Thursday, April 17, 2008

Heart and Soul

Film: Control (2007)
Directed by: Anton Corbijn

Anton Corbijn’s riveting movie Control brings it all back.

Like how Joy Division meant everything to us back in '79 - '80.

We ardent young lovers of culture were painfully earnest about our music, and Joy Division's dark romanticism suited us down to the ground.

Progeny of Burroughs, Ballard, Lou Reed and The Doors, their records were the perfect existential soundtrack for the dreary Thatcher years.

But the suicide of singer Ian Curtis woke us from our indulgent stupor. Shocked into the cold light of day, we saw how we had failed to apprehend our idol. Just as we were too callow to grasp the tragedy unfolding before us, Curtis was too emotionally shattered to survive it.

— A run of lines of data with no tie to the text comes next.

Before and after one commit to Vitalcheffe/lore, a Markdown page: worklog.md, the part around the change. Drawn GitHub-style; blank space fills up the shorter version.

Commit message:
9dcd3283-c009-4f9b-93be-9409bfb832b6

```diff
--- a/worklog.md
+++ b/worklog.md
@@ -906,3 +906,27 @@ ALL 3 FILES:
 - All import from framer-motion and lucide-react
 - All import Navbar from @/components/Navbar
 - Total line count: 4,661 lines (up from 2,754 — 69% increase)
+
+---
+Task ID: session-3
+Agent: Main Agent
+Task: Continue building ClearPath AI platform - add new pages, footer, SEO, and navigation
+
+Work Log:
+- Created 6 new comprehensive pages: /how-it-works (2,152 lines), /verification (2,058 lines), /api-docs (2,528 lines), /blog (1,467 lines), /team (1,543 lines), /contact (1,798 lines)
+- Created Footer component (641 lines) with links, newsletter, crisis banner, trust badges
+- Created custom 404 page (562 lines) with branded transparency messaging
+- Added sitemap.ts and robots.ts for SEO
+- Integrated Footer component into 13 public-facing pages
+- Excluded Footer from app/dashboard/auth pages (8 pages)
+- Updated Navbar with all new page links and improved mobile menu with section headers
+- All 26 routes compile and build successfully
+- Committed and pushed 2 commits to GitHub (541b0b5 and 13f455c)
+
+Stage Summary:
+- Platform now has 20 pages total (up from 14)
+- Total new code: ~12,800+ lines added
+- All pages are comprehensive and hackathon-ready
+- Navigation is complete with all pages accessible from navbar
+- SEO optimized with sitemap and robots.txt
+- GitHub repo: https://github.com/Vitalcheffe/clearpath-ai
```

Projecting our mad, post-adolescent angst onto a confused, sensitive young musician, we foolishly imagined he represented us. The truth was that, trapped in a profound personal crisis, he could barely represent himself.

Though Curtis insisted that Joy Division’s music had no message, the meaning and impact of their art are inseparable from his own tragic fate. Joy Division were compelling chiefly because of the way their frontman confronted his psychosis.

The most miraculous part of the Joy Division story is how four scallies from the darkest north managed to weave such eerie magic. Peter Hook’s plaintive bass, Bernard Sumner’s stark, minimal guitar and Steven Morris’ robotic percussion perfectly framed Curtis’ poetry of crisis and despair.

If that wasn’t remarkable enough, producer Martin Hannett veered the band’s sound sharply away from punk’s sonic conservatism, sculpting an austere tribalism which elevated Joy Division’s music to another dimension - an alien, emotionally strangled interzone.

Even today a sense of disturbance comes over me whenever I hear Joy Division. It feels almost voyeuristic to listen to music of such fragile beauty. Each song is a shocking, visceral jewel delicately balanced on the abyss.

The triumph - if there is one - lies in the music's uncompromising confrontation with the human condition. Frightening in its beauty, it bequeathes a cruel epiphany, like a dying star which shines all too briefly before consuming itself with blinding intensity.

VIDEO: Joy Division "She's Lost Control"